Size: 9.25 x 12.5 inches
Notes: Poster, Small, Lithograph
Artist: Ibels, H. S.

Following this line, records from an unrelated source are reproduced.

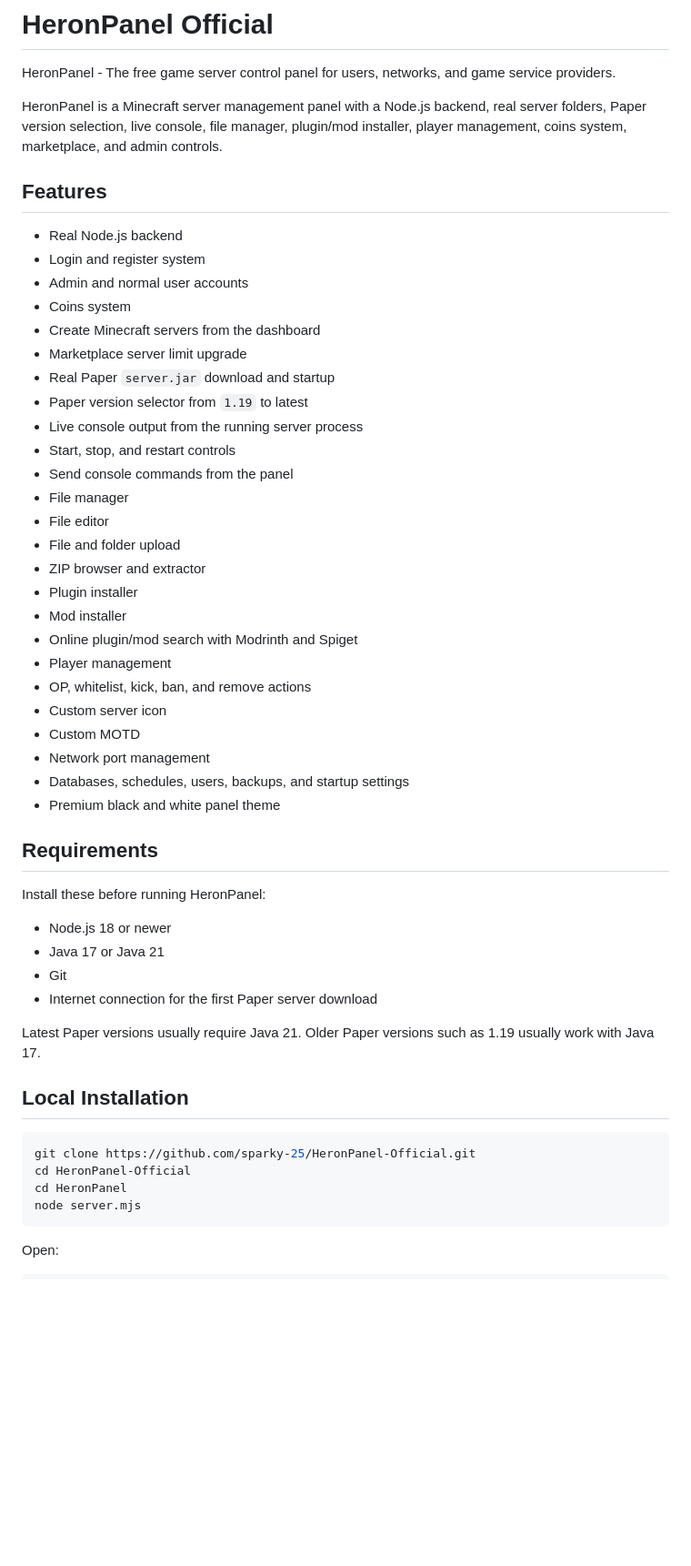
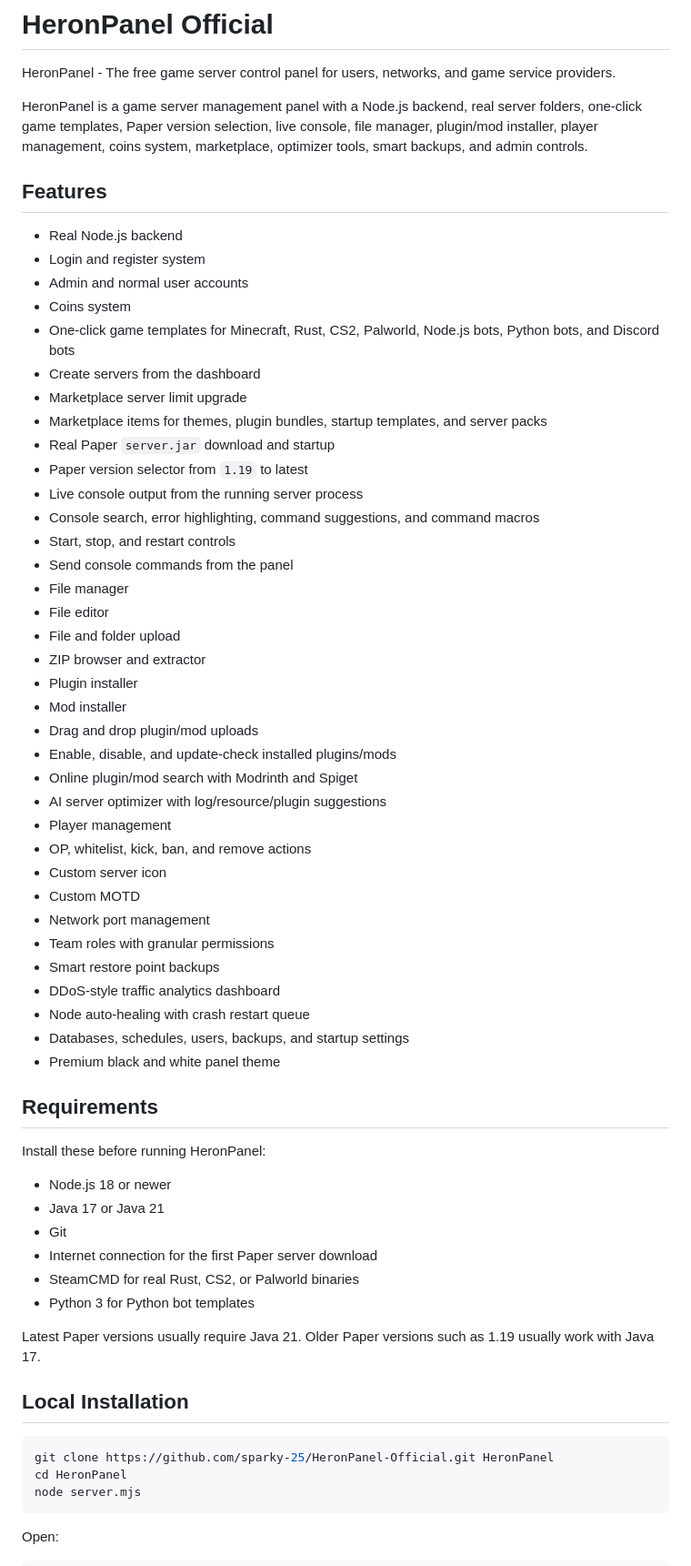
Before and after one commit to sparky-25/HeronPanel-Official, a Markdown page: README.md, the part around one of its changes. Shown at 91% size. Rendered like a GitHub page; blank space fills up the shorter version.

````diff
--- a/README.md
+++ b/README.md
@@ -2,7 +2,7 @@
 
 HeronPanel - The free game server control panel for users, networks, and game service providers.
 
-HeronPanel is a Minecraft server management panel with a Node.js backend, real server folders, Paper version selection, live console, file manager, plugin/mod installer, player management, coins system, marketplace, and admin controls.
+HeronPanel is a game server management panel with a Node.js backend, real server folders, one-click game templates, Paper version selection, live console, file manager, plugin/mod installer, player management, coins system, marketplace, optimizer tools, smart backups, and admin controls.
 
 ## Features
 
@@ -10,11 +10,14 @@ HeronPanel is a Minecraft server management panel with a Node.js backend, real s
 - Login and register system
 - Admin and normal user accounts
 - Coins system
-- Create Minecraft servers from the dashboard
+- One-click game templates for Minecraft, Rust, CS2, Palworld, Node.js bots, Python bots, and Discord bots
+- Create servers from the dashboard
 - Marketplace server limit upgrade
+- Marketplace items for themes, plugin bundles, startup templates, and server packs
 - Real Paper `server.jar` download and startup
 - Paper version selector from `1.19` to latest
 - Live console output from the running server process
+- Console search, error highlighting, command suggestions, and command macros
 - Start, stop, and restart controls
 - Send console commands from the panel
 - File manager
@@ -23,12 +26,19 @@ HeronPanel is a Minecraft server management panel with a Node.js backend, real s
 - ZIP browser and extractor
 - Plugin installer
 - Mod installer
+- Drag and drop plugin/mod uploads
+- Enable, disable, and update-check installed plugins/mods
 - Online plugin/mod search with Modrinth and Spiget
+- AI server optimizer with log/resource/plugin suggestions
 - Player management
 - OP, whitelist, kick, ban, and remove actions
 - Custom server icon
 - Custom MOTD
 - Network port management
+- Team roles with granular permissions
+- Smart restore point backups
+- DDoS-style traffic analytics dashboard
+- Node auto-healing with crash restart queue
 - Databases, schedules, users, backups, and startup settings
 - Premium black and white panel theme
 
@@ -40,14 +50,15 @@ Install these before running HeronPanel:
 - Java 17 or Java 21
 - Git
 - Internet connection for the first Paper server download
+- SteamCMD for real Rust, CS2, or Palworld binaries
+- Python 3 for Python bot templates
 
 Latest Paper versions usually require Java 21. Older Paper versions such as 1.19 usually work with Java 17.
 
 ## Local Installation
 
 ```bash
-git clone https://github.com/sparky-25/HeronPanel-Official.git
-cd HeronPanel-Official
+git clone https://github.com/sparky-25/HeronPanel-Official.git HeronPanel
 cd HeronPanel
 node server.mjs
 ```
````
Also changed, not shown: other parts of README.md (+43 -18 lines).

About The Poster: A color plate from an exquisite book called Les Programmes Illustres, by Ernest Maindron, published in 1897, by Librairie Nilsson-Per Lamm, Paris purchased at auction, and filled with the most unbelievably detailed and remarkable works of art we have seen... granted we are biased and truly moved by works from this period, by truly, these are gems, in remarkable, mint condition, and more than 100 years old. The auction catalog reads: " 'I often ask myself what they, the curious of the year 2000, will think of us, whom we are cut off from by a century of dreadful events; them, knowing that which we don't yet know and that we nearly suspect, what will they say of our old frivolity with all that has passed? Won't they pity us, like we today have pity for the aristocratic society whose ancient prints we refer to with carelessness and levity?' Thus mused Pierre Veber in his prefacing comments for the Programmes Illustres, a hardcover compendium of some of the most beautiful menus, invitations, business cards and announcements of the Belle Epoque. Little could he have known how off the mark his thoughts were ..." (Rennert) Each sheet is 9.25 x 12.5 inches, and the images on the sheet vary - this one, by H.S. Ibels, measures 6 x 8 inches and is for the Theatre Libre's presentation of Grand Papa (who seems a little worse for wear...) Of Ibels, it has been written "(b Paris, 30 Nov 1867; d Paris, Feb 1936). French printmaker, illustrator and painter. He became one of the original members of the Nabis as an art student at the Académie Julian, Paris, in 1888-9. He joined in the early group ventures such as printmaking, puppet plays and theatre design, but he was never involved with the more esoteric Symbolist aspirations of some of the group's leading members. He first exhibited at the Salon des Indépendants in 1891 and participated in the Nabis's group shows at Louis Le Barc de Boutteville's gallery. With Edouard Vuillard and Maurice Denis, he was quick to attract public attention, the nature of his work earning him the sobriquet 'le Nabi journaliste'. His art was inspired by contemporary life, with subjects drawn from the spectacle of modern Paris, particularly from the café, circus and boxing ring. Both in subject and technique he can be likened to such artists as Adolphe Willette, Henri de Toulouse-Lautrec and Théophile-Alexandre Steinlen, and his work shares many characteristics with theirs, notably an economy of line and a simplicity of shapes and colours. Such features derived in Ibels's case from the art of Honoré Daumier, Japanese printmakers and Paul Gauguin and the Pont-Aven group."